Information shown: Begin
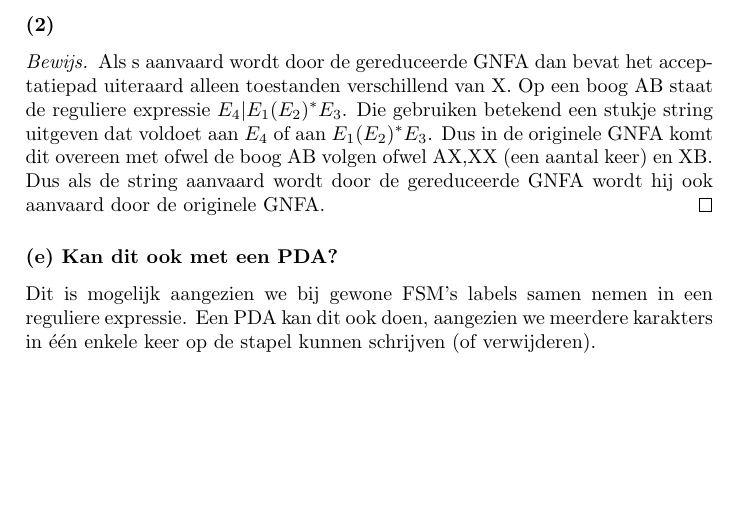
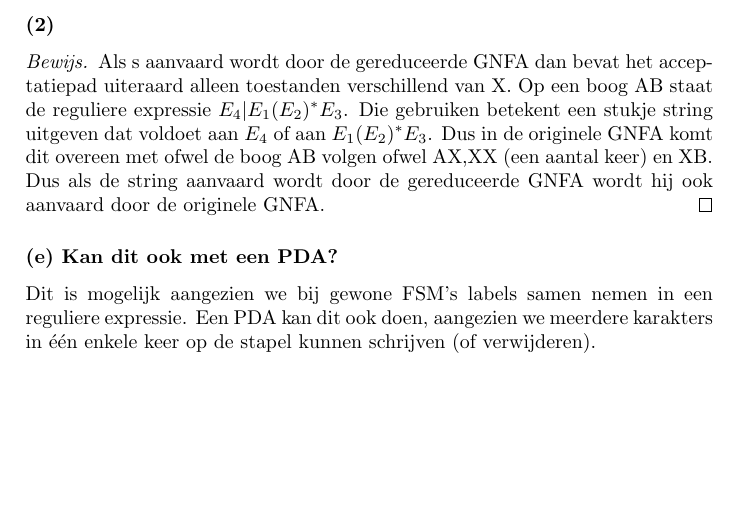
Before and after one commit to mdekempeneer/automaten-en-berekenbaarheid, a LaTeX document (course/script.tex, which reads course/tex/chapter2/question3.tex): part of page 12 of 43, cut so that both start at the same text. Compiled offline with pdfLaTeX.

Commit message:
Minor change

```diff
--- a/course/tex/chapter2/question3.tex
+++ b/course/tex/chapter2/question3.tex
@@ -59,7 +59,7 @@ Als s aanvaard werd door een pad zonder X, wordt s nog steeds aanvaard: paden zo
 \end{proof}
 \subsubsection*{(2)}
 \begin{proof}
-Als s aanvaard wordt door de gereduceerde GNFA dan bevat het acceptatiepad uiteraard alleen toestanden verschillend van X. Op een boog AB staat de reguliere expressie $E_4 | E_1 (E_2)^* E_3$. Die gebruiken betekend een stukje string uitgeven dat voldoet aan $E_4$ of aan $E_1 (E_2)^* E_3$. Dus in de originele GNFA komt dit overeen met ofwel de boog AB volgen ofwel AX,XX (een aantal keer) en XB.\\
+Als s aanvaard wordt door de gereduceerde GNFA dan bevat het acceptatiepad uiteraard alleen toestanden verschillend van X. Op een boog AB staat de reguliere expressie $E_4 | E_1 (E_2)^* E_3$. Die gebruiken betekent  een stukje string uitgeven dat voldoet aan $E_4$ of aan $E_1 (E_2)^* E_3$. Dus in de originele GNFA komt dit overeen met ofwel de boog AB volgen ofwel AX,XX (een aantal keer) en XB.\\
 Dus als de string aanvaard wordt door de gereduceerde GNFA wordt hij ook aanvaard door de originele GNFA.
 \end{proof}
 
```
Also changed, not shown: course/script.pdf.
Information shown: End
A verbatim copy of all the records, minus the pictures, is the expected answer.

■ **Solution to the problem**:
Before and after one commit to mdekempeneer/automaten-en-berekenbaarheid, a LaTeX document (course/script.tex, which reads course/tex/chapter2/question3.tex): part of page 12 of 43, cut so that both start at the same text. Compiled offline with pdfLaTeX.

Commit message:
Minor change

```diff
--- a/course/tex/chapter2/question3.tex
+++ b/course/tex/chapter2/question3.tex
@@ -59,7 +59,7 @@ Als s aanvaard werd door een pad zonder X, wordt s nog steeds aanvaard: paden zo
 \end{proof}
 \subsubsection*{(2)}
 \begin{proof}
-Als s aanvaard wordt door de gereduceerde GNFA dan bevat het acceptatiepad uiteraard alleen toestanden verschillend van X. Op een boog AB staat de reguliere expressie $E_4 | E_1 (E_2)^* E_3$. Die gebruiken betekend een stukje string uitgeven dat voldoet aan $E_4$ of aan $E_1 (E_2)^* E_3$. Dus in de originele GNFA komt dit overeen met ofwel de boog AB volgen ofwel AX,XX (een aantal keer) en XB.\\
+Als s aanvaard wordt door de gereduceerde GNFA dan bevat het acceptatiepad uiteraard alleen toestanden verschillend van X. Op een boog AB staat de reguliere expressie $E_4 | E_1 (E_2)^* E_3$. Die gebruiken betekent  een stukje string uitgeven dat voldoet aan $E_4$ of aan $E_1 (E_2)^* E_3$. Dus in de originele GNFA komt dit overeen met ofwel de boog AB volgen ofwel AX,XX (een aantal keer) en XB.\\
 Dus als de string aanvaard wordt door de gereduceerde GNFA wordt hij ook aanvaard door de originele GNFA.
 \end{proof}
 
```
Also changed, not shown: course/script.pdf.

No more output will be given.